When it comes to the widespread adoption of nascent technologies, I often obsess over “what if” scenarios. Examples?
- What if QR codes were simply used for its initial purpose of checking inventory?
- What if Matti Makkonen never had that pizza in Copenhagen where he outlined an alerting system to ride over GSM networks called Short Message Services?
- What if gaming industry vanguards like Jeffrey Dickstein, Jay Coen and Chip Blundell decided to adhere to the status quo and continue to license from brands for in-game integrations of their respective logos and products verses creating the in-game advertising paradigm?
- What if Noah Glass told Jack Dorsey he thought 140 characters was a waste of time?
Wikipedia defines the butterfly effect as the “sensitive dependence on initial conditions; where a small change at one place in a nonlinearsystem can result in large differences to a later state”.
Above all innovation that we’ve experienced over the last 10 years, I look to digital conversation as the truest catalyst for change. In it I see innocuous, yet powerful dialogue that at any point can spark the “large differences” we now expect from small change. The challenge? There is no true linear model that provides the blueprint for change. It is truly, a randomized process.
- A tweet that documents the bloodshed of a peaceful protest in Cairo turns into a full on revolution, powerful enough to overthrow a government regime.
- An artist who turns the slums of Rio into a portrait that highlights those living in them and subsequently a TED talk that captivates the world
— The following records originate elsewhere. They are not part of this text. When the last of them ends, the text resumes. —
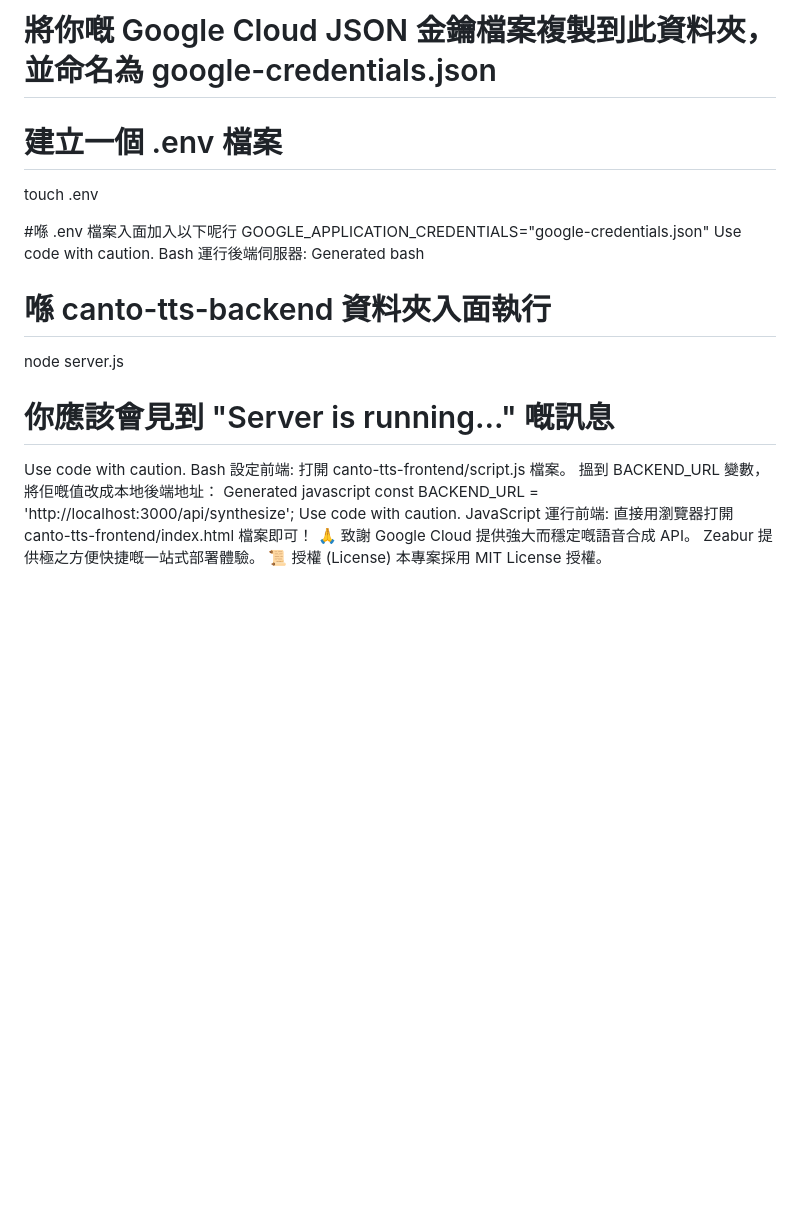
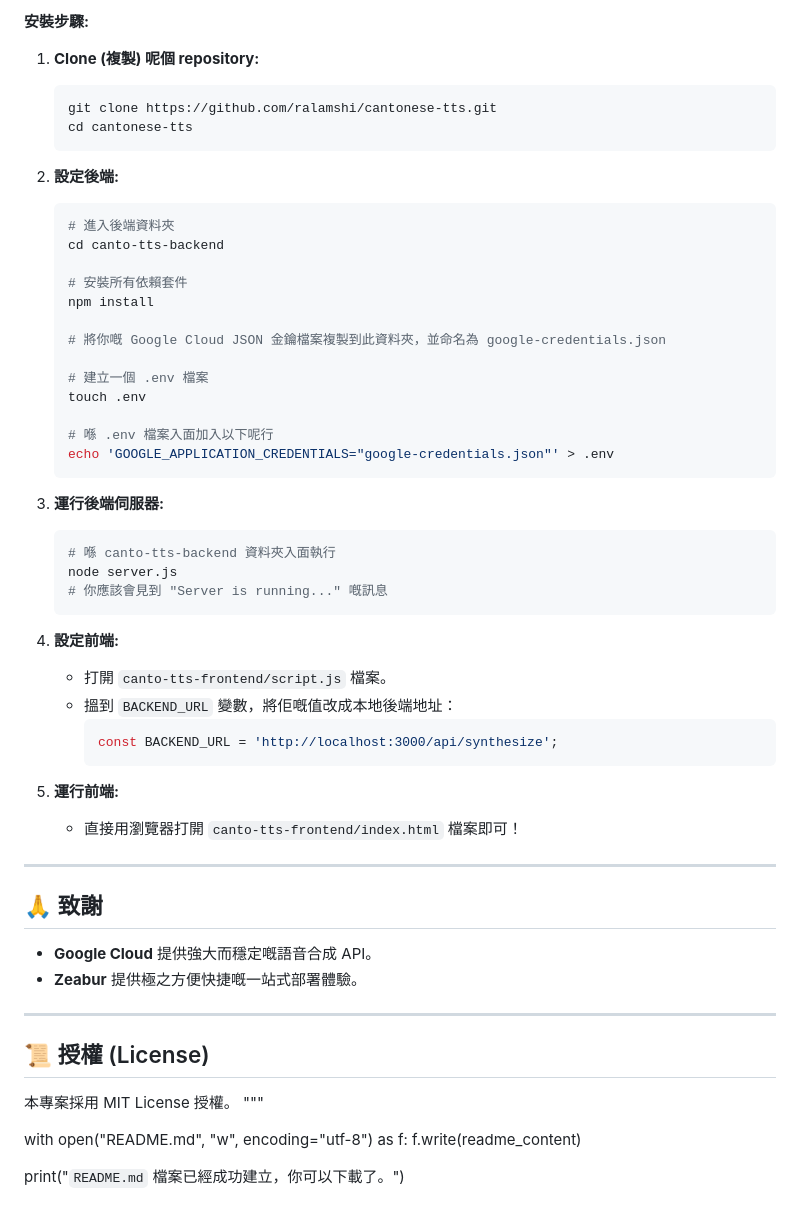
Before and after one commit to ralamshi/cantonese-tts, a Markdown page: README.md, the part around the change printed below. Drawn GitHub-style; blank space fills up the shorter version.

````diff
--- a/README.md
+++ b/README.md
@@ -70,31 +83,61 @@ npm install
 
-# 將你嘅 Google Cloud JSON 金鑰檔案複製到此資料夾，並命名為 google-credentials.json
+**安裝步驟:**
 
-# 建立一個 .env 檔案
-touch .env
+1.  **Clone (複製) 呢個 repository:**
+    ```bash
+    git clone https://github.com/ralamshi/cantonese-tts.git
+    cd cantonese-tts
+    ```
 
-#喺 .env 檔案入面加入以下呢行
-GOOGLE_APPLICATION_CREDENTIALS="google-credentials.json"
-Use code with caution.
-Bash
-運行後端伺服器:
-Generated bash
-# 喺 canto-tts-backend 資料夾入面執行
-node server.js
-# 你應該會見到 "Server is running..." 嘅訊息
-Use code with caution.
-Bash
-設定前端:
-打開 canto-tts-frontend/script.js 檔案。
-搵到 BACKEND_URL 變數，將佢嘅值改成本地後端地址：
-Generated javascript
-const BACKEND_URL = 'http://localhost:3000/api/synthesize';
-Use code with caution.
-JavaScript
-運行前端:
-直接用瀏覽器打開 canto-tts-frontend/index.html 檔案即可！
-🙏 致謝
-Google Cloud 提供強大而穩定嘅語音合成 API。
-Zeabur 提供極之方便快捷嘅一站式部署體驗。
-📜 授權 (License)
+2.  **設定後端:**
+    ```bash
+    # 進入後端資料夾
+    cd canto-tts-backend
+
+    # 安裝所有依賴套件
+    npm install
+
+    # 將你嘅 Google Cloud JSON 金鑰檔案複製到此資料夾，並命名為 google-credentials.json
+
+    # 建立一個 .env 檔案
+    touch .env
+
+    # 喺 .env 檔案入面加入以下呢行
+    echo 'GOOGLE_APPLICATION_CREDENTIALS="google-credentials.json"' > .env
+    ```
+
+3.  **運行後端伺服器:**
+    ```bash
+    # 喺 canto-tts-backend 資料夾入面執行
+    node server.js
+    # 你應該會見到 "Server is running..." 嘅訊息
+    ```
+
+4.  **設定前端:**
+    *   打開 `canto-tts-frontend/script.js` 檔案。
+    *   搵到 `BACKEND_URL` 變數，將佢嘅值改成本地後端地址：
+        ```javascript
+        const BACKEND_URL = 'http://localhost:3000/api/synthesize';
+        ```
+
+5.  **運行前端:**
+    *   直接用瀏覽器打開 `canto-tts-frontend/index.html` 檔案即可！
+
+---
+
+## 🙏 致謝
+
+*   **Google Cloud** 提供強大而穩定嘅語音合成 API。
+*   **Zeabur** 提供極之方便快捷嘅一站式部署體驗。
+
+---
+
+## 📜 授權 (License)
+
 本專案採用 MIT License 授權。
+"""
+
+with open("README.md", "w", encoding="utf-8") as f:
+    f.write(readme_content)
+
+print("`README.md` 檔案已經成功建立，你可以下載了。")
````
Also changed, not shown: other parts of README.md (+66 -53 lines).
- A down on his luck homeless man whose struggles with drugs and alcohol cost him a career who agrees to allow a random driver to videotape his talents from a highway median